Felt initial delight on checking site stats, at seeing a relatively enormous number of comments had been posted. Most turned out to be spam, which was mildly disappointing, though funnily enough I actually rather enjoyed reading them.

Is it compulsory, I wondered, for spam to be written so badly? Why would someone who is trying to flog a service – in this case, various kinds of web-hosting and SEO – opt for Double Dutch as their language of choice?

It seems a shame that such glorious examples of mediocre English should go to waste, so here are some of the best bits before I consign them to the trash.

“I like this weblog very much, Its a very nice berth to read and obtain information,” said the first spammer.

Aw, that’s nice, thanks! First time I’ve ever been told I have a nice berth – whatever that is.

Another spammer wrote: “I don’t unremarkably comment but I gotta admit appreciate it for the post on this special one”.

Glad to hear I am appreciated, if only “unremarkably”.

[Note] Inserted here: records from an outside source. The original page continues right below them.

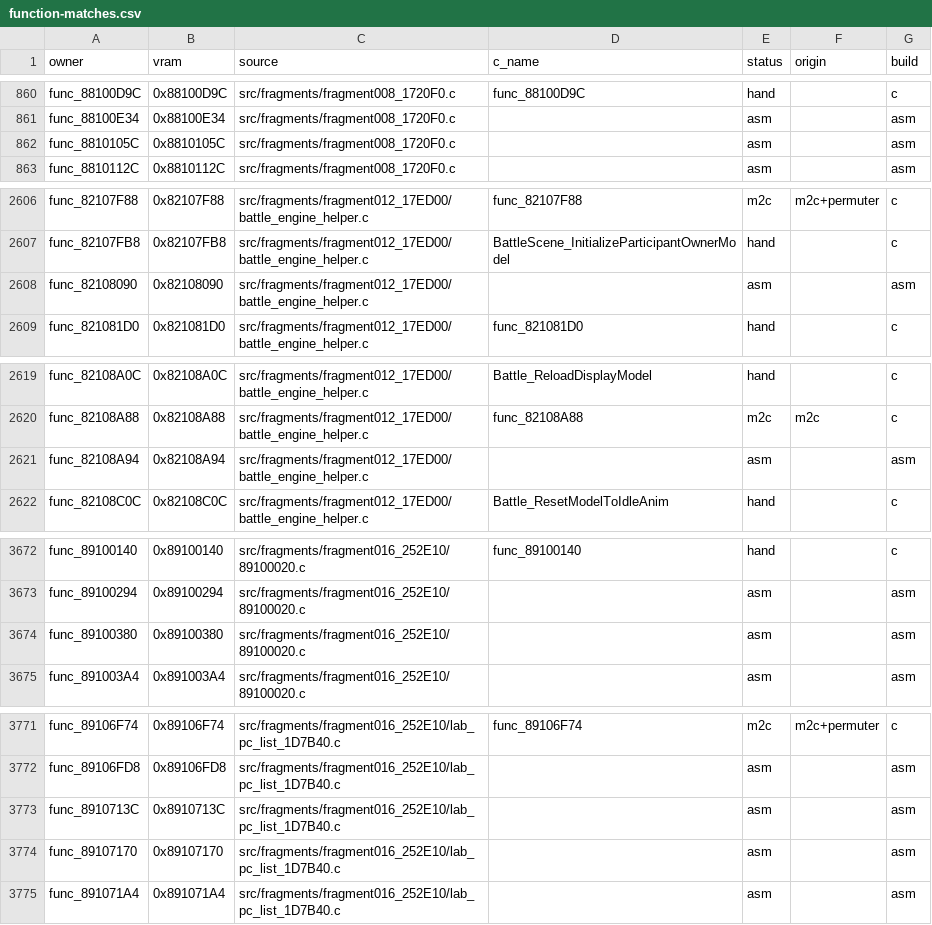
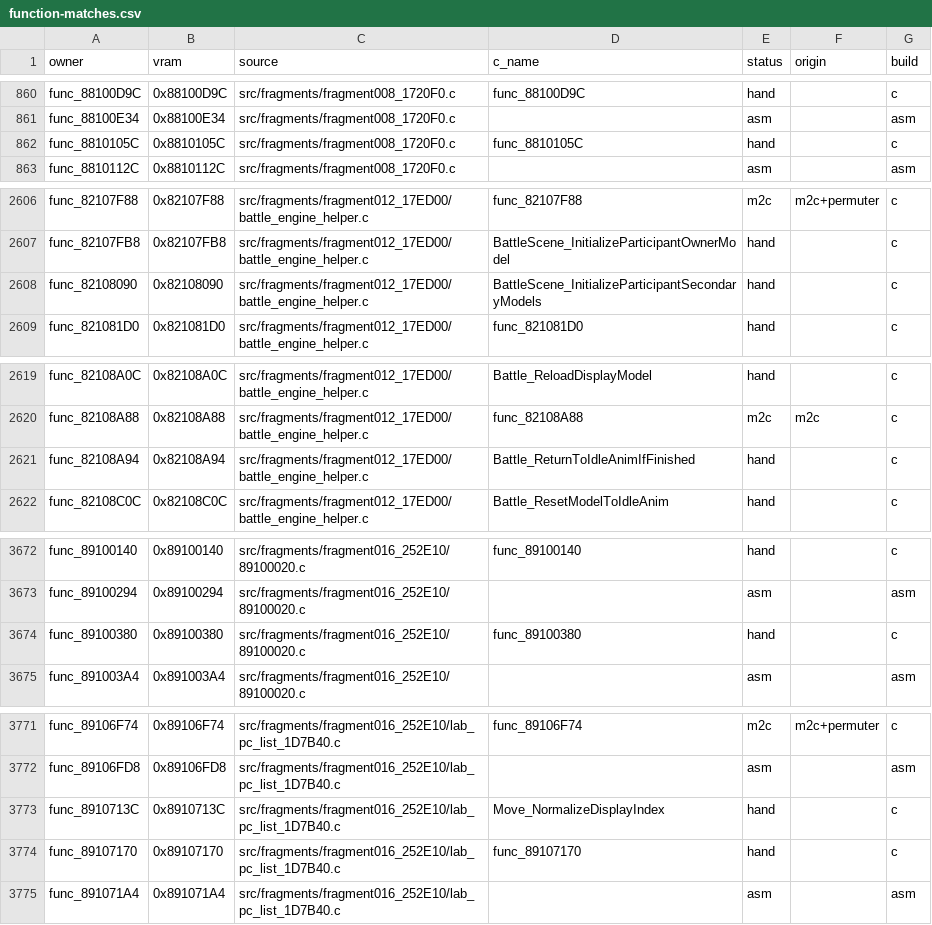
Before and after one commit to team-hippodrome/pokestadium0, a CSV file: docs/function-matches.csv, drawn as a sheet; only a part is shown, gaps mark what is left out.

```diff
--- a/docs/function-matches.csv
+++ b/docs/function-matches.csv
@@ -861,3 +861,3 @@ func_88100D9C,0x88100D9C,src/fragments/fragment008_1720F0.c,func_88100D9C,hand,,
 func_88100E34,0x88100E34,src/fragments/fragment008_1720F0.c,,asm,,asm
-func_8810105C,0x8810105C,src/fragments/fragment008_1720F0.c,,asm,,asm
+func_8810105C,0x8810105C,src/fragments/fragment008_1720F0.c,func_8810105C,hand,,c
 func_8810112C,0x8810112C,src/fragments/fragment008_1720F0.c,,asm,,asm
@@ -2607,3 +2607,3 @@ func_82107F88,0x82107F88,src/fragments/fragment012_17ED00/battle_engine_helper.c
 func_82107FB8,0x82107FB8,src/fragments/fragment012_17ED00/battle_engine_helper.c,BattleScene_InitializeParticipantOwnerModel,hand,,c
-func_82108090,0x82108090,src/fragments/fragment012_17ED00/battle_engine_helper.c,,asm,,asm
+func_82108090,0x82108090,src/fragments/fragment012_17ED00/battle_engine_helper.c,BattleScene_InitializeParticipantSecondaryModels,hand,,c
 func_821081D0,0x821081D0,src/fragments/fragment012_17ED00/battle_engine_helper.c,func_821081D0,hand,,c
@@ -2620,3 +2620,3 @@ func_82108A0C,0x82108A0C,src/fragments/fragment012_17ED00/battle_engine_helper.c
 func_82108A88,0x82108A88,src/fragments/fragment012_17ED00/battle_engine_helper.c,func_82108A88,m2c,m2c,c
-func_82108A94,0x82108A94,src/fragments/fragment012_17ED00/battle_engine_helper.c,,asm,,asm
+func_82108A94,0x82108A94,src/fragments/fragment012_17ED00/battle_engine_helper.c,Battle_ReturnToIdleAnimIfFinished,hand,,c
 func_82108C0C,0x82108C0C,src/fragments/fragment012_17ED00/battle_engine_helper.c,Battle_ResetModelToIdleAnim,hand,,c
@@ -3673,3 +3673,3 @@ func_89100140,0x89100140,src/fragments/fragment016_252E10/89100020.c,func_891001
 func_89100294,0x89100294,src/fragments/fragment016_252E10/89100020.c,,asm,,asm
-func_89100380,0x89100380,src/fragments/fragment016_252E10/89100020.c,,asm,,asm
+func_89100380,0x89100380,src/fragments/fragment016_252E10/89100020.c,func_89100380,hand,,c
 func_891003A4,0x891003A4,src/fragments/fragment016_252E10/89100020.c,,asm,,asm
@@ -3772,4 +3772,4 @@ func_89106F74,0x89106F74,src/fragments/fragment016_252E10/lab_pc_list_1D7B40.c,f
 func_89106FD8,0x89106FD8,src/fragments/fragment016_252E10/lab_pc_list_1D7B40.c,,asm,,asm
-func_8910713C,0x8910713C,src/fragments/fragment016_252E10/lab_pc_list_1D7B40.c,,asm,,asm
-func_89107170,0x89107170,src/fragments/fragment016_252E10/lab_pc_list_1D7B40.c,,asm,,asm
+func_8910713C,0x8910713C,src/fragments/fragment016_252E10/lab_pc_list_1D7B40.c,Move_NormalizeDisplayIndex,hand,,c
+func_89107170,0x89107170,src/fragments/fragment016_252E10/lab_pc_list_1D7B40.c,func_89107170,hand,,c
 func_891071A4,0x891071A4,src/fragments/fragment016_252E10/lab_pc_list_1D7B40.c,,asm,,asm
```
Also changed, not shown: 10 other files.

Winning the award for Most Incomprehensible Mangling of the English Language is this contender:  “Thanks for spending some time to talk about this approach, I think honestly with it and then cherish reading through more to do with this subject. However, if opportunity, any time you realize know-how, everything that thought processes updating your primary net equipped with in addition details? This is useful for me.” Sic.

This latter one is so bad it’s probably the result of free online translation software. It reminded me of the results when, bored one night, I got the internet to translate Keats’ “Ode to a Nightingale” into French, and then back, then back into French, then back to English again. With each translation it became less and less coherent, and more and more funny. I might try it again sometime and post the results here.

Pic credit: Master Isolated Images, http://www.freedigitalphotos.net/images/view_photog.php?photogid=1962